Excerpted records:

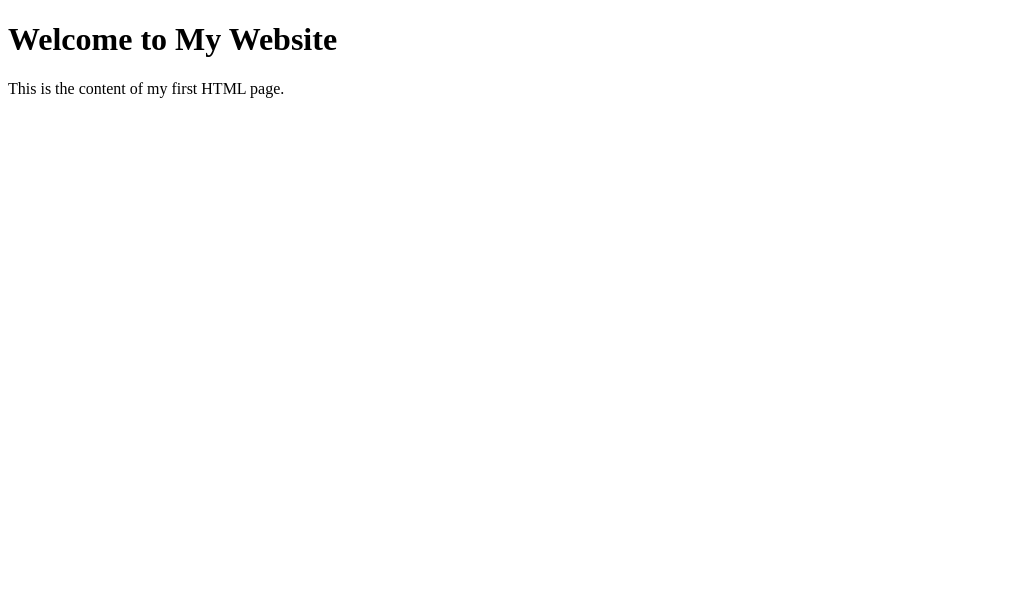
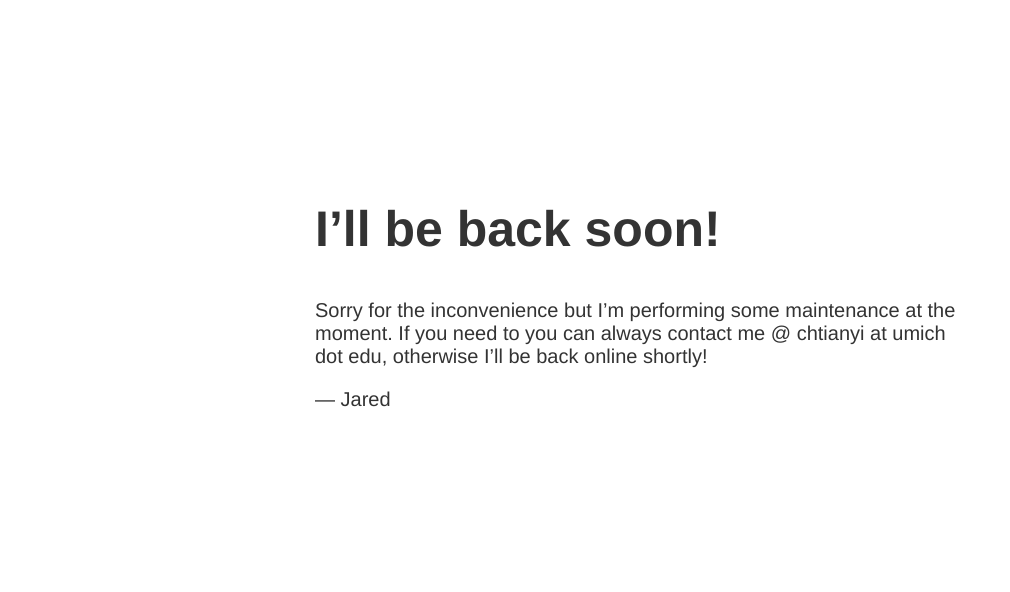
Before and after one commit to jaredchai/jaredchai.github.io, a plain HTML site: page index.html in a window 1280 px wide. Shown: the whole page, without its empty margins (0-1010 px from the left). Drawn offline with Linux system fonts and the light colour scheme.

Commit message:
Update index.html

```diff
--- a/index.html
+++ b/index.html
@@ -1,13 +1,18 @@
-<!DOCTYPE html>
-<html>
-<head>
-  <meta charset="utf-8">
-  <title>Your Page Title</title>
-</head>
-<body>
+<!doctype html>
+<title>Site Maintenance</title>
+<style>
+  body { text-align: center; padding: 150px; }
+  h1 { font-size: 50px; }
+  body { font: 20px Helvetica, sans-serif; color: #333; }
+  article { display: block; text-align: left; width: 650px; margin: 0 auto; }
+  a { color: #dc8100; text-decoration: none; }
+  a:hover { color: #333; text-decoration: none; }
+</style>
 
-  <h1>Welcome to My Website</h1>
-  <p>This is the content of my first HTML page.</p>
-
-</body>
-</html>
+<article>
+    <h1>I&rsquo;ll be back soon!</h1>
+    <div>
+        <p>Sorry for the inconvenience but I&rsquo;m performing some maintenance at the moment. If you need to you can always contact me @ chtianyi at umich dot edu, otherwise I&rsquo;ll be back online shortly!</p>
+        <p>&mdash; Jared</p>
+    </div>
+</article>
```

Exercise: Where a picture appears in the listing above, skip it and set down all the rest exactly.

Result of this exercise:
Before and after one commit to jaredchai/jaredchai.github.io, a plain HTML site: page index.html in a window 1280 px wide. Shown: the whole page, without its empty margins (0-1010 px from the left). Drawn offline with Linux system fonts and the light colour scheme.

Commit message:
Update index.html

```diff
--- a/index.html
+++ b/index.html
@@ -1,13 +1,18 @@
-<!DOCTYPE html>
-<html>
-<head>
-  <meta charset="utf-8">
-  <title>Your Page Title</title>
-</head>
-<body>
+<!doctype html>
+<title>Site Maintenance</title>
+<style>
+  body { text-align: center; padding: 150px; }
+  h1 { font-size: 50px; }
+  body { font: 20px Helvetica, sans-serif; color: #333; }
+  article { display: block; text-align: left; width: 650px; margin: 0 auto; }
+  a { color: #dc8100; text-decoration: none; }
+  a:hover { color: #333; text-decoration: none; }
+</style>
 
-  <h1>Welcome to My Website</h1>
-  <p>This is the content of my first HTML page.</p>
-
-</body>
-</html>
+<article>
+    <h1>I&rsquo;ll be back soon!</h1>
+    <div>
+        <p>Sorry for the inconvenience but I&rsquo;m performing some maintenance at the moment. If you need to you can always contact me @ chtianyi at umich dot edu, otherwise I&rsquo;ll be back online shortly!</p>
+        <p>&mdash; Jared</p>
+    </div>
+</article>
```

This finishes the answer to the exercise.